This web site is dedicated to the macroeconomics and the underlying politics of the evolution of the Greek economy, since the accession of the country in the European Economic Community (EC) and the subsequent accession to the euro area. It reviews the past, tracks the present and suggests ways forward.

One can discern four 10 year economic policy cycles in Greece’s path since EC accession.

The first cycle spanned the 1980s, following accession to the EC, trade liberalization and the adoption of a macroeconomic policy mix characterized by expansionary fiscal, incomes and monetary policy. This led to stagflation, a rise in public debt and periodic balance of payments crises.

The second cycle, the 1990s, saw successive Greek governments adopt adjustment and convergence programs to address the accumulated imbalances and ensure participation in the process of Economic and Monetary Union (EMU). The adjustment and convergence programs of the 1990s implied a partial U-turn in macroeconomic policy, but the approach was too gradualist and ultimately inadequate, while the policy mix remained unbalanced. Greece managed to gain entry into the Euro area at the end of this cycle, but many of its fiscal and competitiveness issues had not been tackled.

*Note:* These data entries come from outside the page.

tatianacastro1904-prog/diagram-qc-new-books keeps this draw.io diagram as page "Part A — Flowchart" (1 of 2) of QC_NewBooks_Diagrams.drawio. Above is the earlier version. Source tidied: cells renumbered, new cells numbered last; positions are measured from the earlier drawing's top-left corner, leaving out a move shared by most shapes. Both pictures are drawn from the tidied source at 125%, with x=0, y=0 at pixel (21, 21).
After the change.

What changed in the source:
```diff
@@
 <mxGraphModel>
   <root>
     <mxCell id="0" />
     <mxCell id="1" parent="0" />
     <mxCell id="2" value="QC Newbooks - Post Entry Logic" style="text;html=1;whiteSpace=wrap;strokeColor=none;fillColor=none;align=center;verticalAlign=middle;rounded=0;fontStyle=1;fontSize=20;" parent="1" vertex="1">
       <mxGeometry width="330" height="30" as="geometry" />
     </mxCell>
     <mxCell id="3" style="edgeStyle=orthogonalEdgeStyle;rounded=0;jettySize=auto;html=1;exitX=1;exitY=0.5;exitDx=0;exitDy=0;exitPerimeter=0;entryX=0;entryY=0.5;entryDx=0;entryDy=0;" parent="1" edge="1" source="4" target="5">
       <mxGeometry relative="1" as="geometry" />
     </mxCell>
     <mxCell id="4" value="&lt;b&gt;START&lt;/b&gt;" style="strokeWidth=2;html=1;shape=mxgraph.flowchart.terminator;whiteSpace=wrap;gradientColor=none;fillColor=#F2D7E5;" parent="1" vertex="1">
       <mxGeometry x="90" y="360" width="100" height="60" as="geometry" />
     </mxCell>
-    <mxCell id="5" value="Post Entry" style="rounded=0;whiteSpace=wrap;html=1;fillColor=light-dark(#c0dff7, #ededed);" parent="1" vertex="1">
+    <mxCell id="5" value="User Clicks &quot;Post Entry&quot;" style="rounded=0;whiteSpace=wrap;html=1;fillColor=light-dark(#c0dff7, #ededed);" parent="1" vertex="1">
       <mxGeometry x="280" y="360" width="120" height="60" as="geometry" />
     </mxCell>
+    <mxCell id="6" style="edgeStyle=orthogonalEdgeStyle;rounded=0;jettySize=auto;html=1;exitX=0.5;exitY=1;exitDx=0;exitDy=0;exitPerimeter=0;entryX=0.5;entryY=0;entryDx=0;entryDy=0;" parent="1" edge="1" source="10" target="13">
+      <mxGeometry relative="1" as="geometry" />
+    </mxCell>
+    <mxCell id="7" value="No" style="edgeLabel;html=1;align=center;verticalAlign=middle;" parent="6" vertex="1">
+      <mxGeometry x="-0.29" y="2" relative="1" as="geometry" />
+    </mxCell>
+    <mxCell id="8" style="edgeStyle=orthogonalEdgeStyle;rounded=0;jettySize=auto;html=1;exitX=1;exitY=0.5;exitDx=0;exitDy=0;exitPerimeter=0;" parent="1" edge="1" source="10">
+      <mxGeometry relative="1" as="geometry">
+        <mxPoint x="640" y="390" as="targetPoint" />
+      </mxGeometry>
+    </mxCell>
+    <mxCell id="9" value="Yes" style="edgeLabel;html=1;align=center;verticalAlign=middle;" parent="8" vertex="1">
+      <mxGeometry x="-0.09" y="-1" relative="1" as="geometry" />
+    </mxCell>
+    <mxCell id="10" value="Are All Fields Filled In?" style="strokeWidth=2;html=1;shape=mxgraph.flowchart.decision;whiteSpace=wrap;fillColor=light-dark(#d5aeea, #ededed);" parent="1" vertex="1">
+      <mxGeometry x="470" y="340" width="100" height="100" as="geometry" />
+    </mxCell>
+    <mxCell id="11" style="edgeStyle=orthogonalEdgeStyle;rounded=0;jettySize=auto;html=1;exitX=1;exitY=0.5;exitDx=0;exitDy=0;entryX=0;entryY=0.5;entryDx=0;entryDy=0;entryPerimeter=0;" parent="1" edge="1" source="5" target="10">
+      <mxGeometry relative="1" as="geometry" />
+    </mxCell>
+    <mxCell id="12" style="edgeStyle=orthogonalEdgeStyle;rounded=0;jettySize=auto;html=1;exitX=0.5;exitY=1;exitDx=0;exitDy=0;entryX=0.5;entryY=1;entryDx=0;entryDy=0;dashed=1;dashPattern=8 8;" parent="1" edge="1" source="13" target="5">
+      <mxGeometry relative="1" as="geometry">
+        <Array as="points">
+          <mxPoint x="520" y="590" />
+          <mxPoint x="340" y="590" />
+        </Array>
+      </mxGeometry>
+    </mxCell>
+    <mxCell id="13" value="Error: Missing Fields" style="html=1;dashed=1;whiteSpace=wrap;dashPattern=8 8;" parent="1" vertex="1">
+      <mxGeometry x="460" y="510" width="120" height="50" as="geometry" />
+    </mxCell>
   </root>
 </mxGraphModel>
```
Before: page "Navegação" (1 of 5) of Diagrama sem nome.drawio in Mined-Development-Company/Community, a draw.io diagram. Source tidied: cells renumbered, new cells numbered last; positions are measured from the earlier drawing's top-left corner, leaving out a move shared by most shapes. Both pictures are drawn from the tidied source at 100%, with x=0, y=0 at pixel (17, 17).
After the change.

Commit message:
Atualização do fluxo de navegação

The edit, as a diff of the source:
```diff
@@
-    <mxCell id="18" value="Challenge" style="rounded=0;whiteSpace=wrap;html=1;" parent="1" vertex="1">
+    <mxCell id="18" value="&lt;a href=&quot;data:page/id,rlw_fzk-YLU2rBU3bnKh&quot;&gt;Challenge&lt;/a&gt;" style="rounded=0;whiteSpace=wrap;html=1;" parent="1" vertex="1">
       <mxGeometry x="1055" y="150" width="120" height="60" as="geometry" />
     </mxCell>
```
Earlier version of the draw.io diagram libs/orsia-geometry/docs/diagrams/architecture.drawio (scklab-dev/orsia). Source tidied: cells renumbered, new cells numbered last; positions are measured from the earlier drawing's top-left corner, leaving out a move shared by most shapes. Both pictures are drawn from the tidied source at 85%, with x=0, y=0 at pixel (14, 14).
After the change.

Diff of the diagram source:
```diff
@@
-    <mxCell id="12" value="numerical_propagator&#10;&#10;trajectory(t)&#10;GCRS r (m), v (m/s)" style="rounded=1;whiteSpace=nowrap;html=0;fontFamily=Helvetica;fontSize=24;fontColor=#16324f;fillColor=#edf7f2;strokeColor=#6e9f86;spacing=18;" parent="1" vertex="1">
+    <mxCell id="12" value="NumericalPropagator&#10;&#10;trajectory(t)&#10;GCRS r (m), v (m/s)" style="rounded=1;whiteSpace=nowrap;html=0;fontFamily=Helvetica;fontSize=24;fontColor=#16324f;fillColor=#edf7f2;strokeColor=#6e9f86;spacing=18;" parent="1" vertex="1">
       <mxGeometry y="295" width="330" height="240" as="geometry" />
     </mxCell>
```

The third cycle began in the beginning of the new millenium, following entry into the euro area. It was marked by a low inflation and interest rate environment and a immediate loosening of fiscal policy. This led to a decade of macroeconomic euphoria, marked by high growth rates, financed by external borrowing, and a gradual reduction in the unemployment rate with inflation remaining low.

The fourth cycle followed the international financial crisis of 2008-09, which led to a “sudden stop” in international lending to Greece, and successive bailout programs. The policy reversal that was imposed on Greece led to the adoption of an externally imposed front loaded fiscal adjustment program in an environment of financial repression, which resulted in the longest and deepest recession of the post war period. The last bailout program officially ended in 2018.

The current challenge for the Greek economy is to adopt a policy mix which will allow for a modest but sustained recovery within the confines of the euro area, without the reappearance of external imbalances. The exact composition of this new policy mix remains one of the most important challenges of policymaking in Greece and the euro area.

 

An extract from George Alogoskoufis, Greece and the Euro: A Mundellian Tragedy, paper presented in the Tufts/LSE conference on Greece and the Euro: From Crisis to Recovery, Fletcher School, Tufts University, April 12, 2019.